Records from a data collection
___

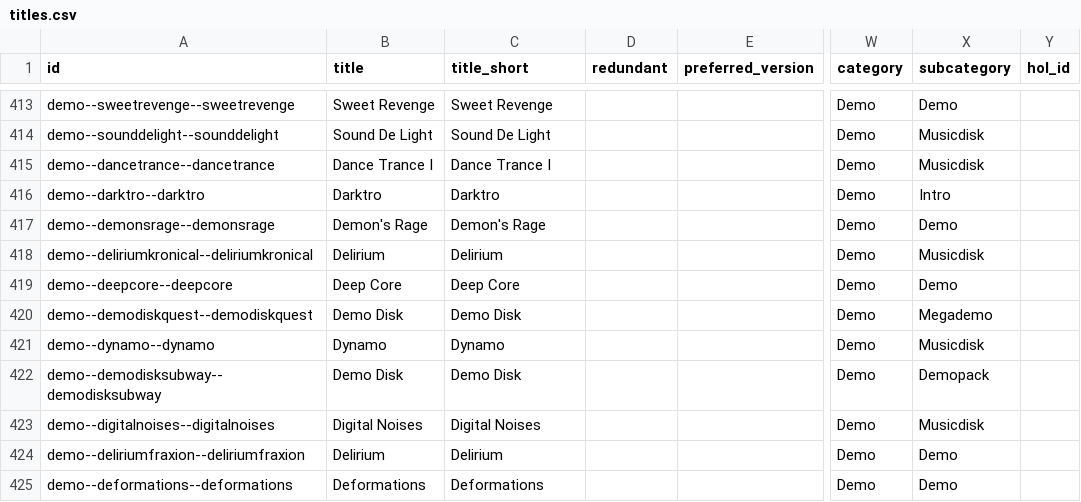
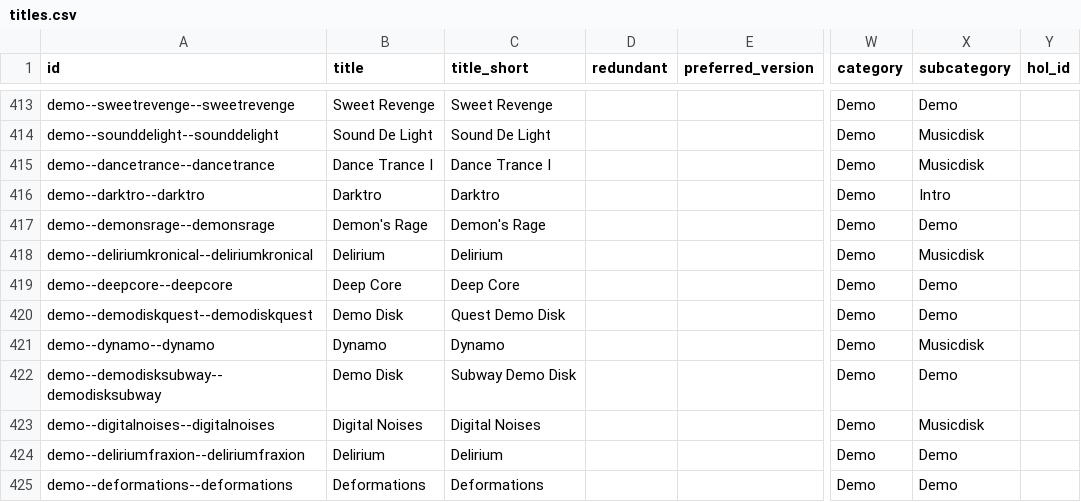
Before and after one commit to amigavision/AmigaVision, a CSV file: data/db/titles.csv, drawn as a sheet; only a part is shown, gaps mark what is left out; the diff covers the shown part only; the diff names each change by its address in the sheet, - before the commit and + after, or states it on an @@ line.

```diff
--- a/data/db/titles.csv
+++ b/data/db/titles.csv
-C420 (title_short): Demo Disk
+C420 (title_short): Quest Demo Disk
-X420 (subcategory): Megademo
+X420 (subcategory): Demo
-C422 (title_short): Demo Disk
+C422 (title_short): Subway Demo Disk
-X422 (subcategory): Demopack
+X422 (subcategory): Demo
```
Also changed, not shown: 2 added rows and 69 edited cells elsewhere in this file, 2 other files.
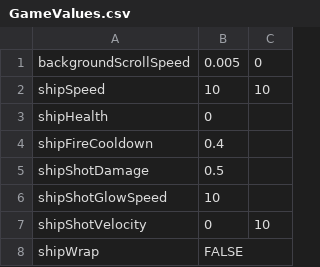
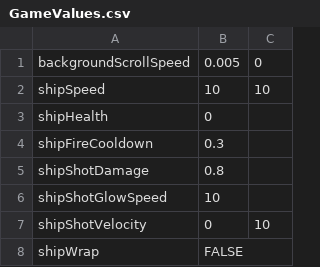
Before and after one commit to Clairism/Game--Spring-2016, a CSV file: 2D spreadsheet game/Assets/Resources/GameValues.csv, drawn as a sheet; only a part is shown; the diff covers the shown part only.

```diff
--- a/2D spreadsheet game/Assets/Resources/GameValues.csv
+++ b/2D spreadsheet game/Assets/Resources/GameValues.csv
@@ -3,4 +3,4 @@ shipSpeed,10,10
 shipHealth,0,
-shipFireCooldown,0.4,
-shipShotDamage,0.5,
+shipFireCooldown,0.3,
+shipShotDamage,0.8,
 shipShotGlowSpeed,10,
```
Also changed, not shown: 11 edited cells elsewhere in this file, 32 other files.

___

Task objective: Locate the word "file" in the records above, and return each line that has it.

Result below:
Before and after one commit to amigavision/AmigaVision, a CSV file: data/db/titles.csv, drawn as a sheet; only a part is shown, gaps mark what is left out; the diff covers the shown part only; the diff names each change by its address in the sheet, - before the commit and + after, or states it on an @@ line.
Also changed, not shown: 2 added rows and 69 edited cells elsewhere in this file, 2 other files.
Before and after one commit to Clairism/Game--Spring-2016, a CSV file: 2D spreadsheet game/Assets/Resources/GameValues.csv, drawn as a sheet; only a part is shown; the diff covers the shown part only.
Also changed, not shown: 11 edited cells elsewhere in this file, 32 other files.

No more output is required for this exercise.